I'd always wanted to write but I was overly concerned with writer's block and quite possibly having too much unfinished work. I'd never worried about lack of ideas for novels because my mind comes up with too much. Keeps me up all too often haha But one night the first scene of my first novel came to me and I felt, "Wow! That's a hell of a start". And over the next day or two a plethora of 'scenes' came to my mind. At that point I felt that I had what a movie trailer would be to a movie.

I felt that my best option for success were "creating a body" to write a complete novel. Outline the ideas I'd already had as the basic skeleton. Imagine scenes with lesser importance to the actual story (but still integral to the final story) and add them as 'organs'. And then the 'muscles' where the connecting elements. The story that lead from one outlined scene to another. For some reason my "body" wasn't going to have any skin =0)

But I sat down to write the first scene and some magic happened. A movie played out in my head. Each connecting scene occurred in real-time in my head. I typed feverishly to not miss any details of what I saw in my head. Knowing that it would be important to (potential) future readers that everything was included that I could type down. And this continued straight through to the end.

The biggest surprise to me was how things that my mind had seemed to put down in passing earlier in the story actually came back to play a part. Everything felt so intertwined. I couldn't believe it. The biggest problem in editing was to make sure that everything that was in my head made it to the manuscript and that nothing was left out in my haste. I felt that it were all too possible that something may have been left out and I could have missed it because it had been in my head so it should very well be in my book. I coded a website for people to read every page of the novel, comment on, offer edits, etc.. and had 10 people whom I trust when it comes to literary concerns. And their main goal was to make sure that everything made proper sense to them which would likely meant that everything made it from my head to the manuscript.

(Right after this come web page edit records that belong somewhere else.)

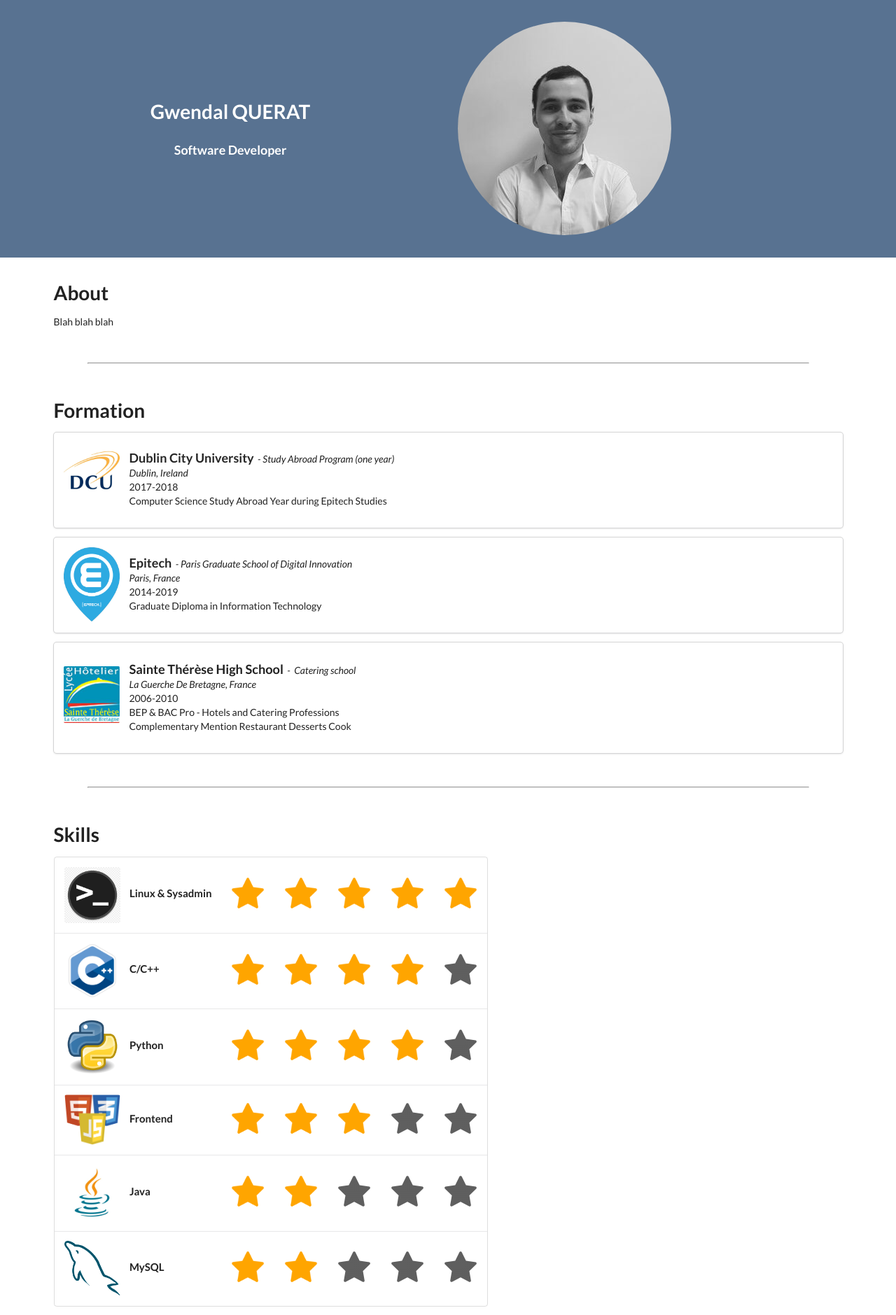
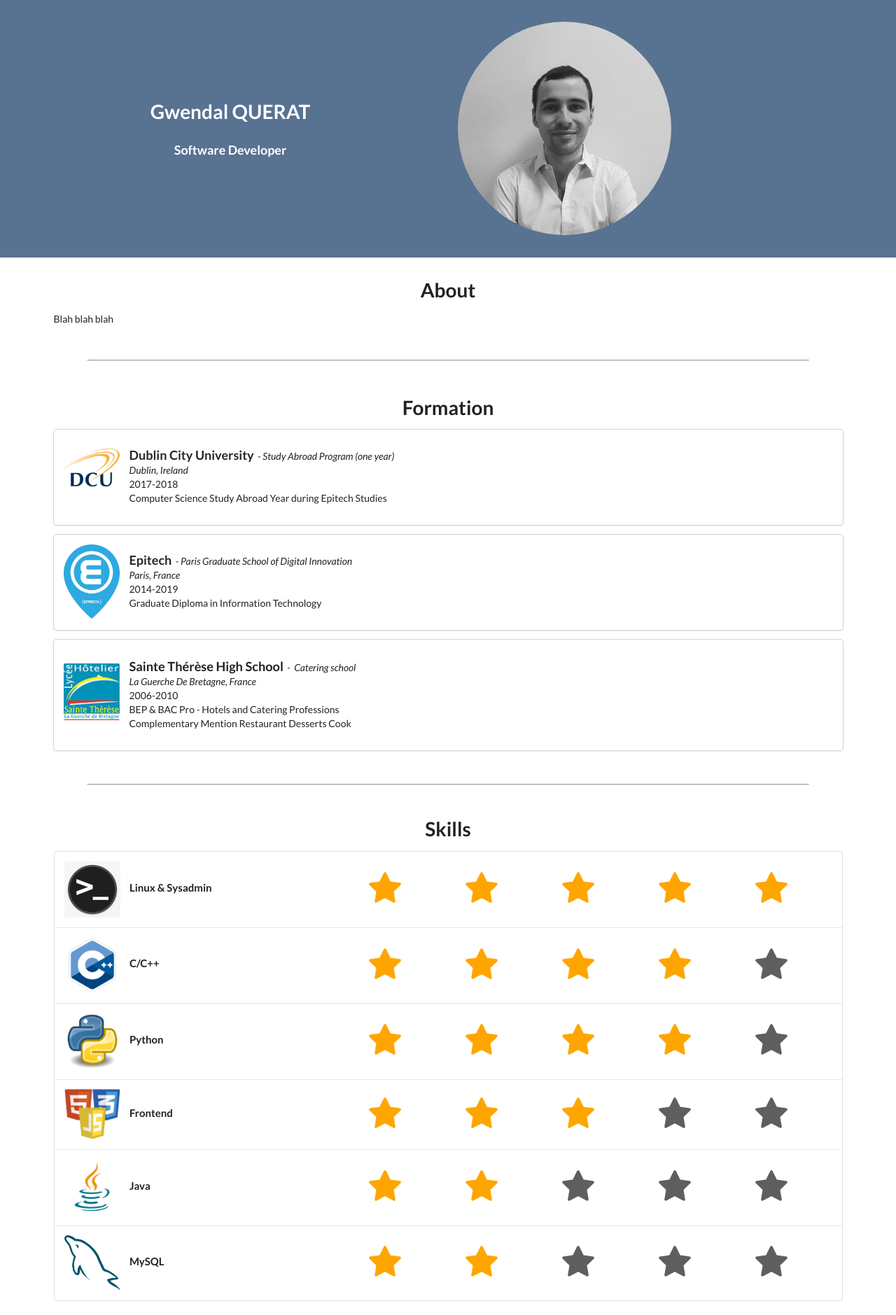
Before and after one commit to querat/gwendal.querat.pro, a PHP site: page / in a window 1280 px wide. Shown: the part 41-1920 px from the top of the page at 70% size. Run offline with PHP 8.4, Linux system fonts and the light colour scheme.

Commit message:
centered titles

```diff
--- a/index.php
+++ b/index.php
@@ -41,11 +41,11 @@
 </header>
 
 <div class="ui container">
-    <h1 class="header">About</h1>
+    <h1 class="ui header centered">About</h1>
     <p>Blah blah blah</p>
     <hr/>
 
-    <h1 class="title">Formation</h1>
+    <h1 class="ui header centered">Formation</h1>
 
     <div class="ui container">
         <div class="ui card full-width">
@@ -124,14 +124,14 @@
     </div>
 
     <div class="ui container" style="overflow:auto">
-        <h1 class="header">Skills</h1>
+        <h1 class="ui header centered">Skills</h1>
         <?php include("table.php"); ?>
     </div>
 
     <hr>
 
     <div class="ui container">
-        <h1>Professional Experience</h1>
+        <h1 class="ui header centered">Professional Experience</h1>
         <div class="ui card full-width">
             <div class="content">
                 <div class="ui items">
@@ -211,16 +211,15 @@
         </div>
     </div>
 
-
     <hr>
-    <h1>School projects</h1>
+    <h1 class="ui header centered">School projects</h1>
     <hr>
-    <h1 class="title">Personal Projects</h1>
+    <h1 class="ui header centered">Personal Projects</h1>
 
 
     <div class="ui container">
         <hr>
-        <h1 class="title">Hobbies</h1>
+        <h1 class="ui header centered">Hobbies</h1>
         <p>
             You can do anything your heart can imagine. You can create anything that makes you happy. We have a
             fantastic
--- a/table.php
+++ b/table.php
@@ -31,7 +31,7 @@ function makeStarredTr($pathToIcon, $nameOfLanguage, $nbStars)
 }
 
 ?>
-<table class="ui unstackable basic collapsing table celled padded table">
+<table class="ui centered unstackable basic table celled padded table">
 
     <tbody>
     <?php
```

I felt that perhaps this had been a fluke. But a little over 100 pages into my second novel I am writing the same way. While I know of important scenes that will have to play out and when...I still just let the whole thing play out in my head, grab some mental popcorn and watch the movie play out...whilst typing furiously.

message 8: by Rick (new)

Rick Gualtieri (rickgualtieri) Christopher-michael wrote: "I am speaking here with minimal experience but I wanted to share my experiences with writing novels (note: 102 pages into second novel..definitely not "seasoned").

I'd always wanted to write but I..."

Some awesome stuff. As a huge continuity freak myself, I can dig it.

back to top